Gannett Co. slashed its chief executive's pay package by 60 percent last year, passing along the financial misery that has tormented the largest U.S. newspaper publisher as its stock price and profit shrank amid an industrywide drop in advertising revenue.
CEO Craig Dubow was granted 2008 compensation valued at $3.1 million, based on The Associated Press' analysis of figures Gannett filed with the Securities and Exchange Commission Wednesday. That's down from 2007 compensation of $7.9 million, which included estimates provided by the company of restricted stock and stock options that overstate what they are currently worth.
As big as the decline in Dubow's 2008 pay package was, it still fell short of the 79 percent plunge in Gannett's market value that erased $8 billion in shareholder wealth last year.
The AP calculations include executives' salary, bonus, incentives, perquisites, above-market returns on deferred compensation and the estimated value of stock options and awards granted during the year. It is based on an amended SEC filing that includes changes Gannett made to explain the value of Dubow's stock awards more clearly than the McLean, Va.-based company's initial disclosures on Tuesday.
Gannett, which publishes USA Today and more than 80 smaller daily newspapers, has been scrambling to cope as the recession has exacerbated revenue declines from a years-long shift of advertising from the print medium to less expensive alternatives on the Internet, particularly with classified ads. Gannett's annual ad revenue from publishing fell 21 percent since 2006 to $4.15 billion last year.
Although it's considered to be in better financial shape than many newspaper publishers, Gannett still lost $6.6 billion last year. Most of the loss stemmed from non-cash charges to account for the crumbling value of Gannett's newspapers and the costs of eliminating more than 4,000 jobs last year, or about 10 percent of the company's work force.
Girding for even tougher times ahead, Gannett last month decided to cut its stock dividend for the first time in its history. The 90 percent reduction in the quarterly payout will deprive shareholders of about $325 million during the next year.
Beginning this year, the company also has stopped paying for Dubow's home security to save money.
Dubow's 2008 pay consisted mostly of a $1.17 million base salary and a $875,000 bonus.

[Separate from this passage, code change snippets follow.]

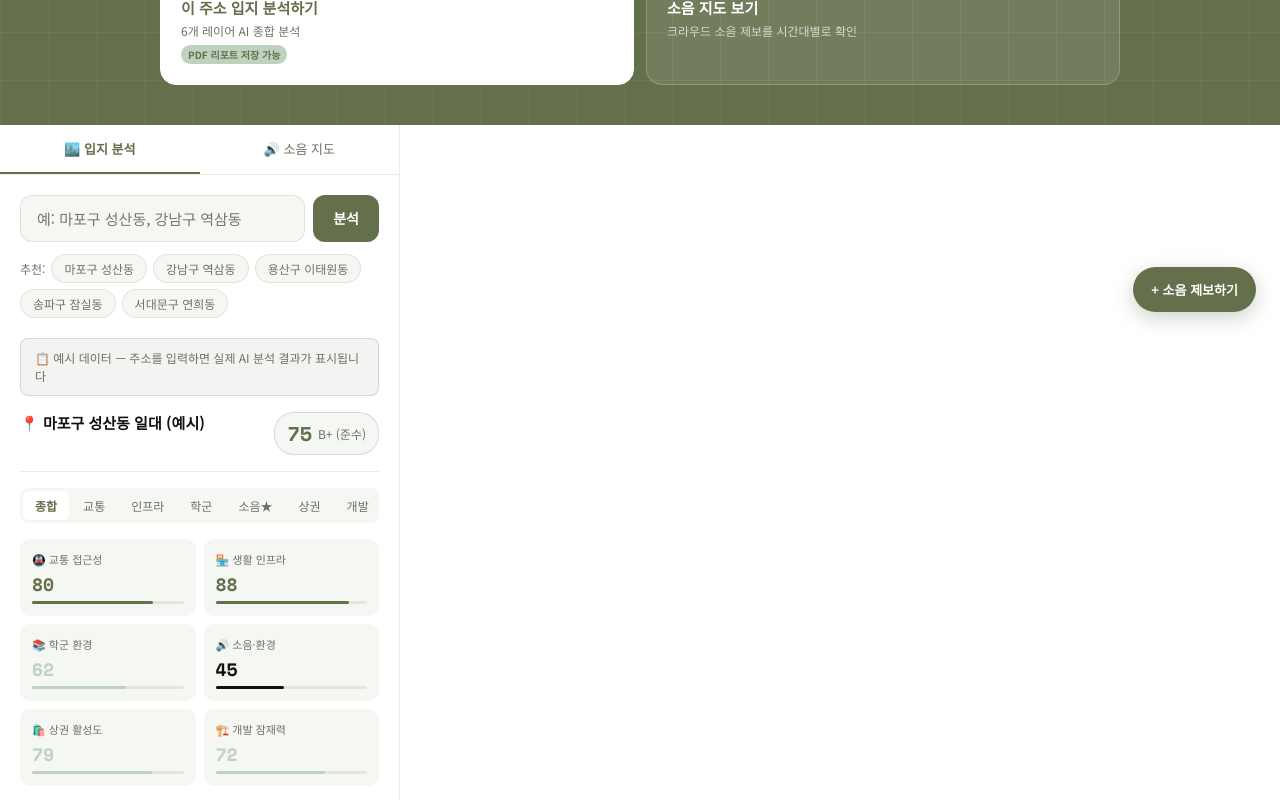
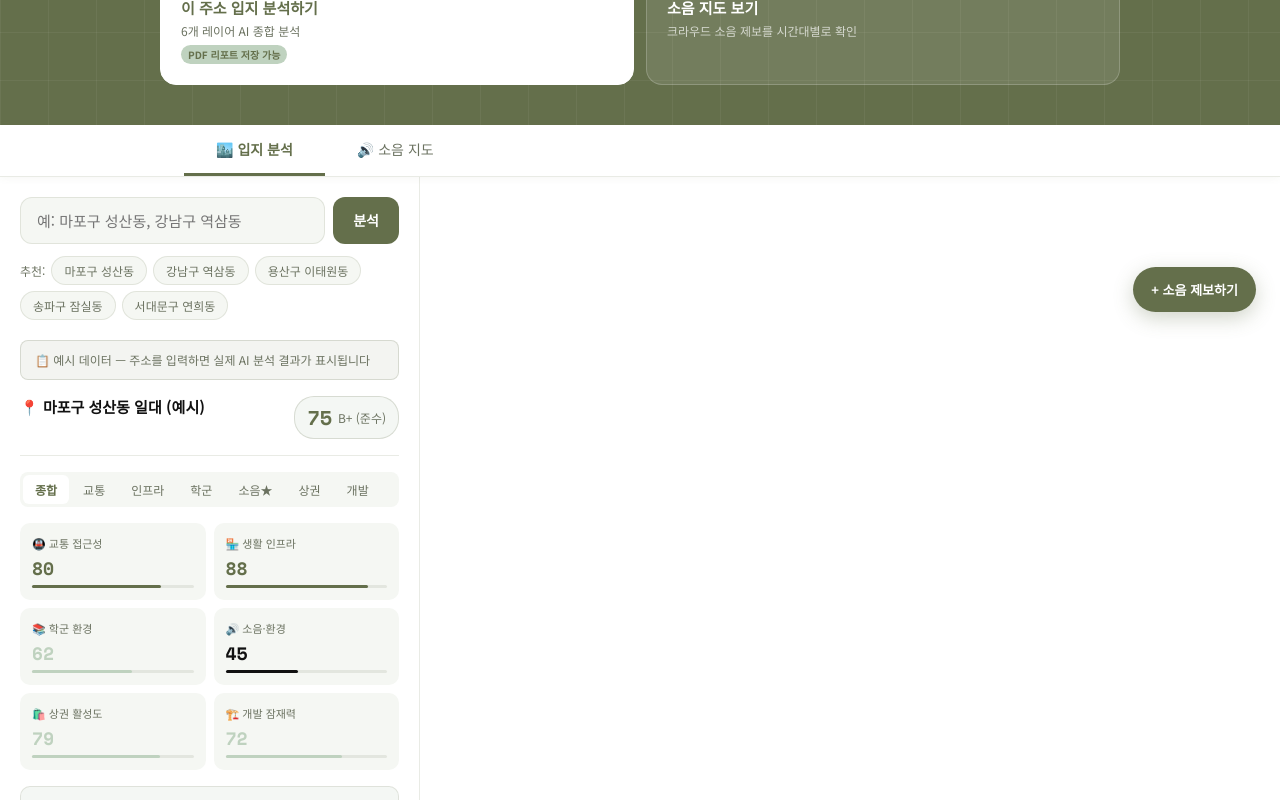
Before and after one commit to msdy1102/moveiq, a Next.js app: page / in a window 1280 px wide. Shown: the part 460-1260 px from the top of the page. Built offline with nearby package versions, Linux system fonts and the light colour scheme.

Commit message:
사이드에 뜨던 것 수정

```diff
--- a/app/page.module.css
+++ b/app/page.module.css
@@ -50,14 +50,42 @@
 .ctaBadge { display: inline-block; background: var(--sub); color: var(--main); font-size: 10px; font-weight: 700; padding: 2px 7px; border-radius: 10px; margin-top: 6px; }
 
 /* ── APP LAYOUT ── */
-.app { display: flex; min-height: calc(100vh - var(--header-h)); }
-.sidebar { width: 400px; flex-shrink: 0; border-right: 1px solid var(--border); display: flex; flex-direction: column; overflow: hidden; transition: width .3s ease; }
-.sidebar.full { width: 100%; border-right: none; }
-.sidebarTabs { display: flex; border-bottom: 1px solid var(--border); background: #fff; flex-shrink: 0; }
-.sidebarTab { flex: 1; padding: 14px; background: none; border: none; cursor: pointer; font-size: 13px; font-weight: 500; color: var(--muted); border-bottom: 2px solid transparent; transition: all .2s; }
-.sidebarTab.active { color: var(--main); font-weight: 700; border-bottom-color: var(--main); }
+.app { display: flex; min-height: calc(100vh - var(--header-h) - 52px); }
+
+/* ── 메인 탭 바 — 전체 너비 고정, 중앙 정렬 ── */
+.mainTabBar {
+  position: sticky; top: var(--header-h); z-index: 100;
+  background: #fff;
+  border-bottom: 1px solid var(--border);
+  display: flex; justify-content: center;
+  box-shadow: 0 1px 8px rgba(100,111,75,.06);
+}
+.mainTabInner {
+  display: flex; gap: 0;
+  max-width: 960px; width: 100%;
+  padding: 0 24px;
+}
+.mainTab {
+  padding: 14px 32px;
+  background: none; border: none; cursor: pointer;
+  font-size: 14px; font-weight: 500; color: var(--muted);
+  border-bottom: 3px solid transparent;
+  transition: all .2s; white-space: nowrap;
+  font-family: 'Noto Sans KR', sans-serif;
+}
+.mainTab:hover { color: var(--main); }
+.mainTab.active { color: var(--main); font-weight: 700; border-bottom-color: var(--main); }
+
+/* ── SIDEBAR ── */
+.sidebar {
+  width: 420px; flex-shrink: 0;
+  border-right: 1px solid var(--border);
+  display: flex; flex-direction: column;
+  overflow: hidden;
+}
+.sidebarTabs { display: none; } /* 기존 사이드바 탭 숨김 */
+.sidebarTab { display: none; }
 .sidebarContent { flex: 1; overflow-y: auto; padding: 20px; }
-.sidebar.full .sidebarContent { max-width: 900px; margin: 0 auto; width: 100%; }
 
 /* ── SEARCH PANEL ── */
 .searchRow { display: flex; gap: 8px; margin-bottom: 12px; }
--- a/app/page.tsx
+++ b/app/page.tsx
@@ -273,14 +273,22 @@ export default function HomePage() {
         </div>
       </section>
 
+      {/* ── 메인 탭 바 — 전체 너비 중앙 고정 ── */}
+      <nav className={styles.mainTabBar}>
+        <div className={styles.mainTabInner}>
+          <button className={`${styles.mainTab} ${tab==='search'?styles.active:''}`} onClick={()=>setTab('search')}>
+            🏙️ 입지 분석
+          </button>
+          <button className={`${styles.mainTab} ${tab==='noise'?styles.active:''}`} onClick={goNoise}>
+            🔊 소음 지도
+          </button>
+        </div>
+      </nav>
+
       {/* ── APP ── */}
       <div className={styles.app}>
         {/* 3. 사이드바 폭 항상 고정 (full 클래스 없음) */}
         <aside className={styles.sidebar}>
-          <div className={styles.sidebarTabs}>
-            <button className={`${styles.sidebarTab} ${tab==='search'?styles.active:''}`} onClick={()=>setTab('search')}>🏙️ 입지 분석</button>
-            <button className={`${styles.sidebarTab} ${tab==='noise'?styles.active:''}`}  onClick={goNoise}>🔊 소음 지도</button>
-          </div>
 
           {/* 입지 분석 패널 */}
           {tab==='search' && (
```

The salary reflects Dubow's decision to lower his own annual base pay to $1 million in November from $1.2 million, a 17 percent reduction that will remain in effect through 2009. He also is relinquishing another $19,200 this year under a cost-cutting program requiring most of Gannett's U.S. employees to take an unpaid week off before April.
Gannett's board cut Dubow's 2008 bonus in half, to $875,000, after concluding that an even more drastic reduction wouldn't be appropriate because he and his top lieutenants had already been punished by the company's falling stock price.
All of the stock options that Gannett has awarded its top executives during the past eight years wouldn't generate a profit now because their cost to exercise the options is higher than the current value of the stock. The phenomenon, which is affecting more executives and even some rank-and-file workers throughout the country, is known as being "under water."
Dubow's compensation included another 235,000 stock options that were valued at $817,800 when they were awarded in February 2008. The options have an exercise price of $31.75, meaning Gannett's shares will have to rise by about 13-fold for Dubow to have a chance to profit from them. Gannett shares rose 2 cents on Wednesday to $2.46.
In December, Gannett gave Dubow 100,000 shares of restricted stock valued at $132,000.
The company estimated that restricted stock that Dubow received in previous years has plummeted by about $3.5 million, or 87 percent. Dubow hasn't been able to sell his restricted stock because of Gannett's rules requiring its executives to own significant stakes in the company.
Dubow's 2008 compensation package was rounded out by $144,002 to pay for his life insurance, company car, personal use of corporate aircraft, lunches and home security.